Safety in Underground Storage of Natural Gas

Underground natural gas storage operators are committed to ensuring the safety and integrity of their facilities. The industry’s construction, operation and integrity management protocols are overseen by multiple agencies at the state and federal level with jurisdiction over underground storage facilities:

  • The Federal Energy Regulatory Commission (FERC) regulates projects connected to interstate pipeline systems. FERC is responsible for authorizing the construction or expansion of storage facilities and the terms and conditions of service (i.e., open access) and the rates charged by these providers.
  • The Pipeline and Hazardous Materials Safety Administration is authorized to regulate the safety of natural gas transportation and storage.
  • Intrastate storage may fall under the regulatory authority of various state government entities depending upon the state.
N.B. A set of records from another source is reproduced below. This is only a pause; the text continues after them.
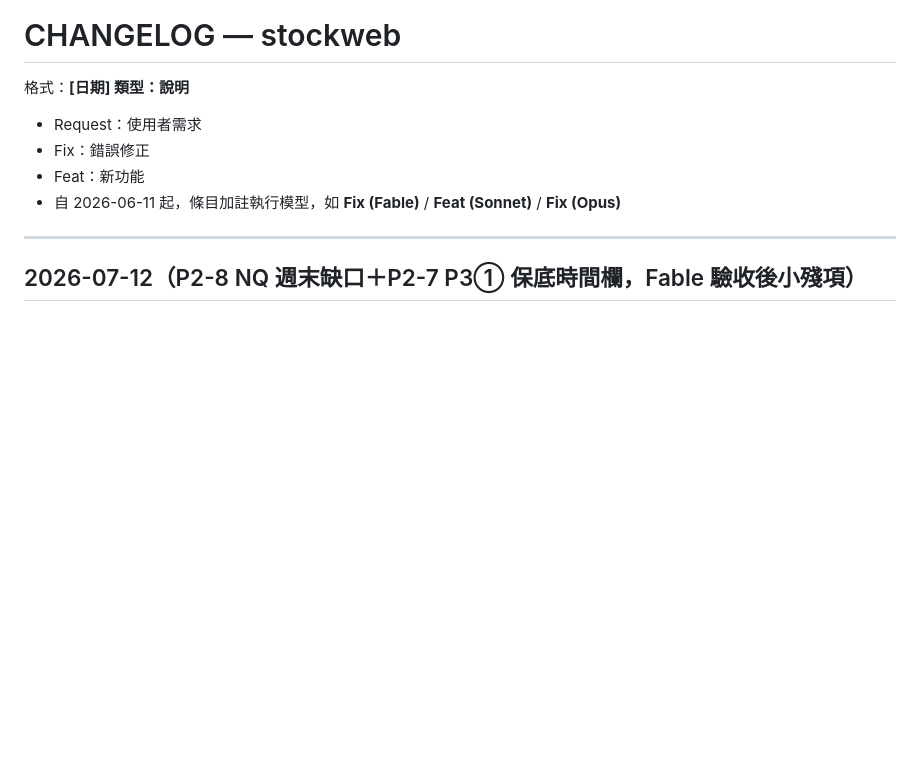
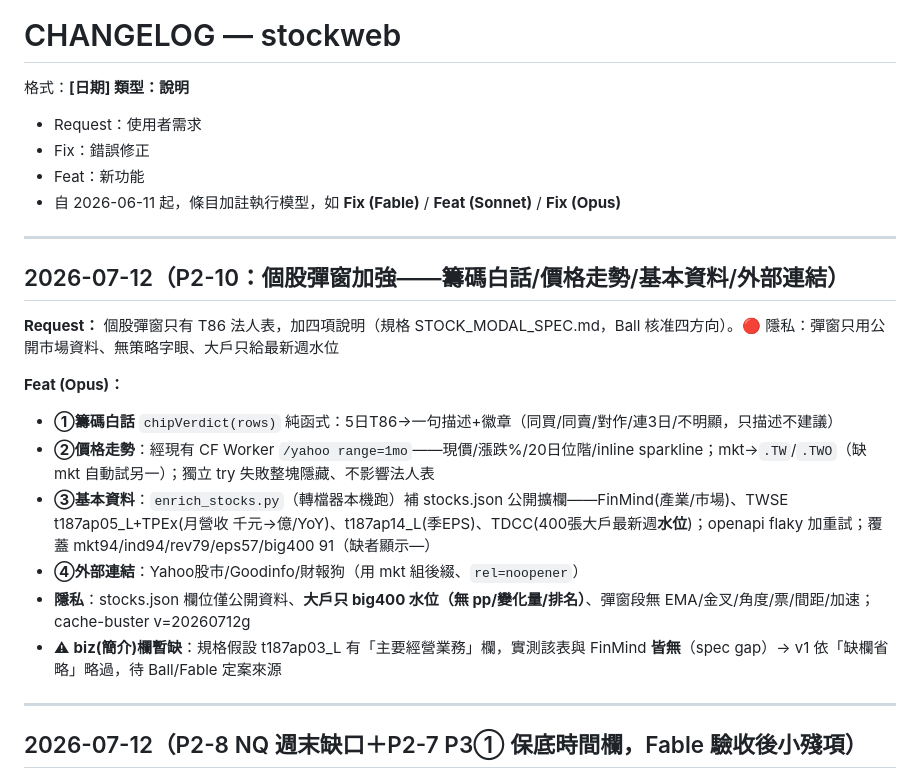
Before and after one commit to CharlesJuGit/stocklist, a Markdown page: CHANGELOG.md, the part around the change. Rendered like a GitHub page; blank space fills up the shorter version.

Commit message:
docs(P2-10): CHANGELOG 記錄個股彈窗加強
Co-Authored-By: Claude Opus 4.8 <noreply@anthropic.com>

```diff
--- a/CHANGELOG.md
+++ b/CHANGELOG.md
@@ -5,6 +5,20 @@
 - Fix：錯誤修正
 - Feat：新功能
 - 自 2026-06-11 起，條目加註執行模型，如 **Fix (Fable)** / **Feat (Sonnet)** / **Fix (Opus)**
+
+---
+
+## 2026-07-12（P2-10：個股彈窗加強——籌碼白話/價格走勢/基本資料/外部連結）
+
+**Request：** 個股彈窗只有 T86 法人表，加四項說明（規格 STOCK_MODAL_SPEC.md，Ball 核准四方向）。🔴 隱私：彈窗只用公開市場資料、無策略字眼、大戶只給最新週水位
+
+**Feat (Opus)：**
+- **①籌碼白話** `chipVerdict(rows)` 純函式：5日T86→一句描述+徽章（同買/同賣/對作/連3日/不明顯，只描述不建議）
+- **②價格走勢**：經現有 CF Worker `/yahoo range=1mo`——現價/漲跌%/20日位階/inline sparkline；mkt→`.TW`/`.TWO`（缺 mkt 自動試另一）；獨立 try 失敗整塊隱藏、不影響法人表
+- **③基本資料**：`enrich_stocks.py`（轉檔器本機跑）補 stocks.json 公開擴欄——FinMind(產業/市場)、TWSE t187ap05_L+TPEx(月營收 千元→億/YoY)、t187ap14_L(季EPS)、TDCC(400張大戶最新週**水位**)；openapi flaky 加重試；覆蓋 mkt94/ind94/rev79/eps57/big400 91（缺者顯示—）
+- **④外部連結**：Yahoo股市/Goodinfo/財報狗（用 mkt 組後綴、`rel=noopener`）
+- **隱私**：stocks.json 欄位僅公開資料、**大戶只 big400 水位（無 pp/變化量/排名）**、彈窗段無 EMA/金叉/角度/票/間距/加速；cache-buster v=20260712g
+- ⚠ **biz(簡介)欄暫缺**：規格假設 t187ap03_L 有「主要經營業務」欄，實測該表與 FinMind **皆無**（spec gap）→ v1 依「缺欄省略」略過，待 Ball/Fable 定案來源
 
 ---
 
```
For example, underground storage in Texas is under the authority of the TX Railroad Commission – Oil & Gas Division. Often state utility commissions as well as state environmental or natural resource agencies set the rules governing intrastate underground storage.
  • Beyond federal and state regulation, industry has taken the initiative to work with external stakeholders to develop two recommended practices (RPs)—accredited by the American National Standards Institute—for underground storage. RP 1170 and 1171 provide guidance to operators on how to design, and operate, and ensure the integrity of underground storage for natural gas.

Well Integrity Practices for Underground Storage of Natural Gas

Given the geographic and geologic diversity in storage operations in North America, no single integrity management approach, and no single integrity verification technique, is applicable or adequate for each and every storage well. Below are some of the common well integrity assessment methods used within the industry to protect their assets and the public's best interests.

Tool-Based Assessment Methods

Storage operators check for weak points and leakage, and investigate suspicious indications through a variety of downhole logging techniques, including formation evaluation tools (e.g., neutron logging), fluid movement indicators (noise and temperature surveys), casing inspections (magnetic flux leakage and ultrasonic methods), mechanical calipers, downhole cameras, and cathodic protection profile surveys. Operators use multiple methods to make decisions on the mitigation and maintenance work that must be done to help ensure the integrity of the well. With increasing data, data analysis, and recognition of the integrity drivers, operators are using to risk-based assessments to drive their underground storage well integrity management programs. API Recommended Practices 1170 and 1171 provide more technical information on assessment and monitoring methods.

Pressure Assessment

In addition to tool-based assessment methods, the industry uses pressure tests and pressure monitoring as integrity assessment methods. Common approaches used by operators include shut in pressure monitoring at each well, annulus pressure or flow monitoring and mechanical integrity tests at the well.

Risk-Based Assessments

Operators may employ a risk-based approach that takes into account risks and threats specific to each well when selecting well integrity practices. Commonly assessed risks or threats include, but are not limited to the following: casing physical attributes (diameter, weight, grade), presence of atmospheric or external corrosion at or near the surface; known metal loss indications from casing inspection surveys; presence of annulus pressure or flow; water production in the well; the presence of hydrogen sulfide, bacteria, or naturally corrosive zones; if the well’s location is in an area prone to natural disasters, high population density or sensitive environmental or cultural features; flow potential of the well; the well’s role in providing natural gas service reliability; and well work history.

Remedial Well Work

Storage operators use their integrity assessment programs to make decisions on mitigation and maintenance well work to maintain the integrity of the well. The set of well conditions which would drive the need for remedial work are site-specific.